## Records to use
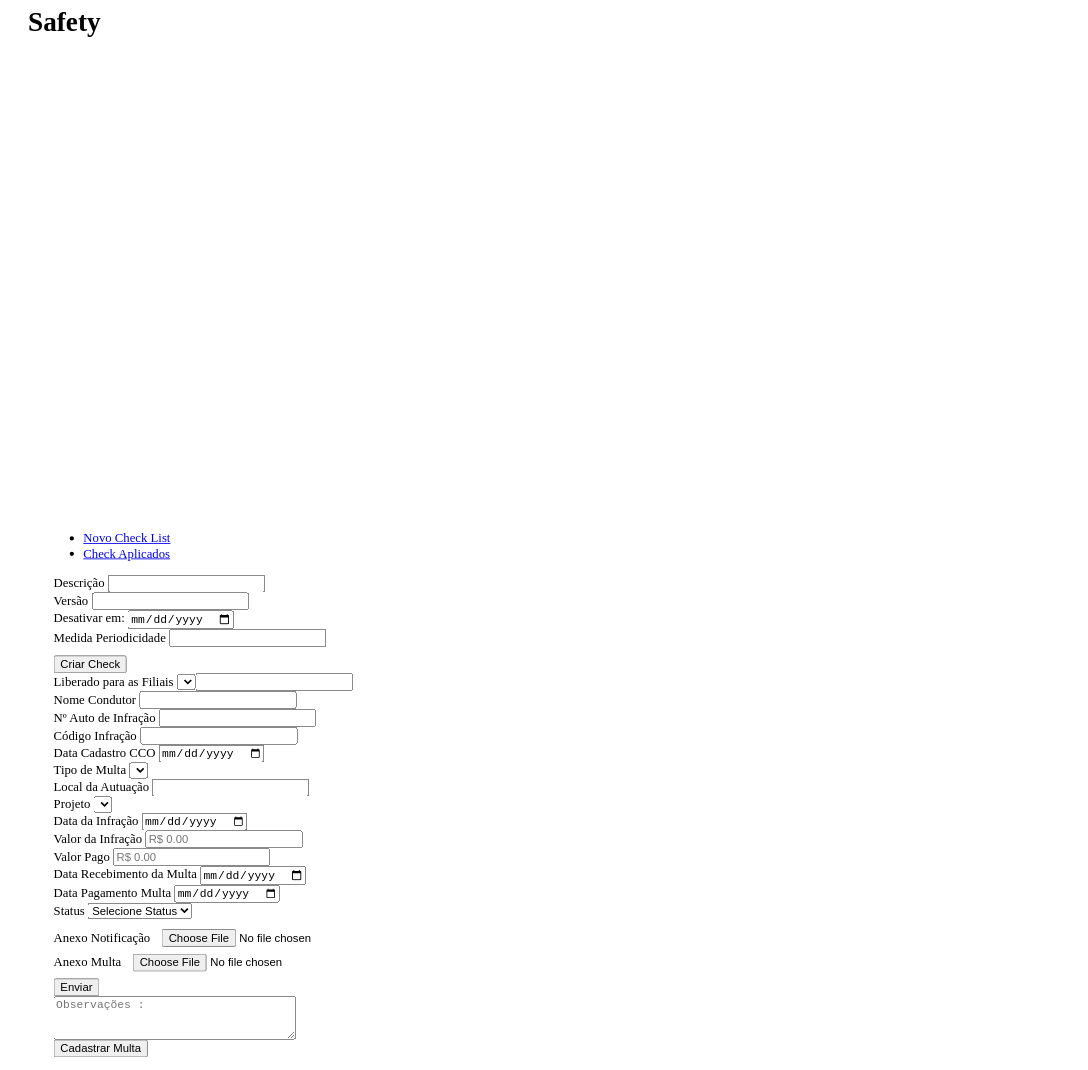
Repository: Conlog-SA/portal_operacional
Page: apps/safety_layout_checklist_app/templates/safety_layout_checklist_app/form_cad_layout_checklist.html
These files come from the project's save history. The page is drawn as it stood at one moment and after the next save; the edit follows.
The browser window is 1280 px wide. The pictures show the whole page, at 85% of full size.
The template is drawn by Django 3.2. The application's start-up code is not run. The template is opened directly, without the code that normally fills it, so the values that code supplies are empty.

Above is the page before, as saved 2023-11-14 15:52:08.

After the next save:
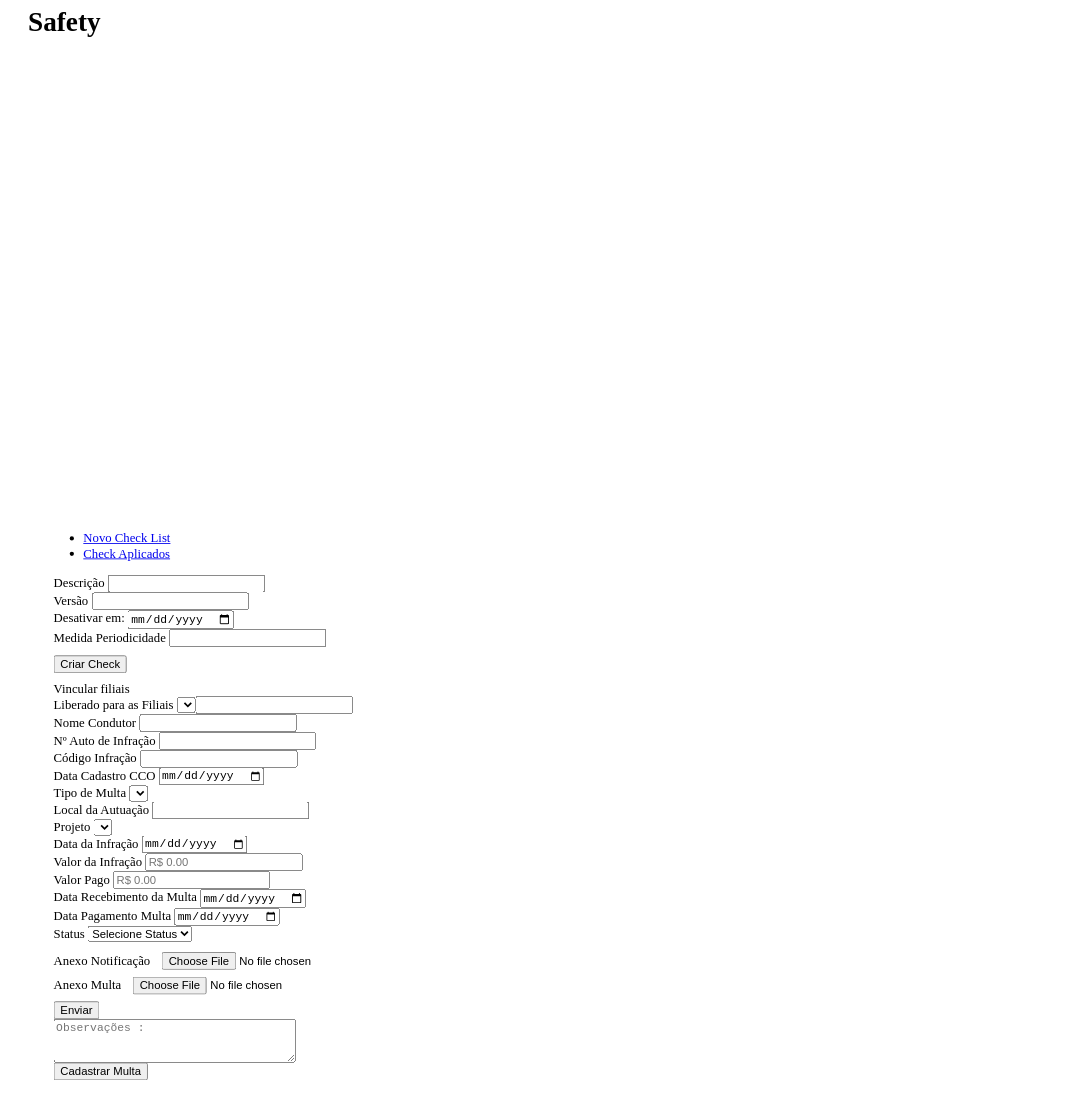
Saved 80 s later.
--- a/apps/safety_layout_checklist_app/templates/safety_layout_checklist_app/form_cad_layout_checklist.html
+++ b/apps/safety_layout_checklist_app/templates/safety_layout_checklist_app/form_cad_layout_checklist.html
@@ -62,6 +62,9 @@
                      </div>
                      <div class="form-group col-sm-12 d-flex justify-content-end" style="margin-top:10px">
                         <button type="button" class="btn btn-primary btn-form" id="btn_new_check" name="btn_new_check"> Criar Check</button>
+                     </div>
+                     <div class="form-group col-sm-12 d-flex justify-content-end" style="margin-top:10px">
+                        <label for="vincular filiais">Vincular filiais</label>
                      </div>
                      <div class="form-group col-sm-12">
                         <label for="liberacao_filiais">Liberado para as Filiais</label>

## Work required
From the first line to the last, retype the data exactly, without images.

## Problem solution
Repository: Conlog-SA/portal_operacional
Page: apps/safety_layout_checklist_app/templates/safety_layout_checklist_app/form_cad_layout_checklist.html
These files come from the project's save history. The page is drawn as it stood at one moment and after the next save; the edit follows.
The browser window is 1280 px wide. The pictures show the whole page, at 85% of full size.
The template is drawn by Django 3.2. The application's start-up code is not run. The template is opened directly, without the code that normally fills it, so the values that code supplies are empty.

Above is the page before, as saved 2023-11-14 15:52:08.

After the next save:
Saved 80 s later.
--- a/apps/safety_layout_checklist_app/templates/safety_layout_checklist_app/form_cad_layout_checklist.html
+++ b/apps/safety_layout_checklist_app/templates/safety_layout_checklist_app/form_cad_layout_checklist.html
@@ -62,6 +62,9 @@
                      </div>
                      <div class="form-group col-sm-12 d-flex justify-content-end" style="margin-top:10px">
                         <button type="button" class="btn btn-primary btn-form" id="btn_new_check" name="btn_new_check"> Criar Check</button>
+                     </div>
+                     <div class="form-group col-sm-12 d-flex justify-content-end" style="margin-top:10px">
+                        <label for="vincular filiais">Vincular filiais</label>
                      </div>
                      <div class="form-group col-sm-12">
                         <label for="liberacao_filiais">Liberado para as Filiais</label>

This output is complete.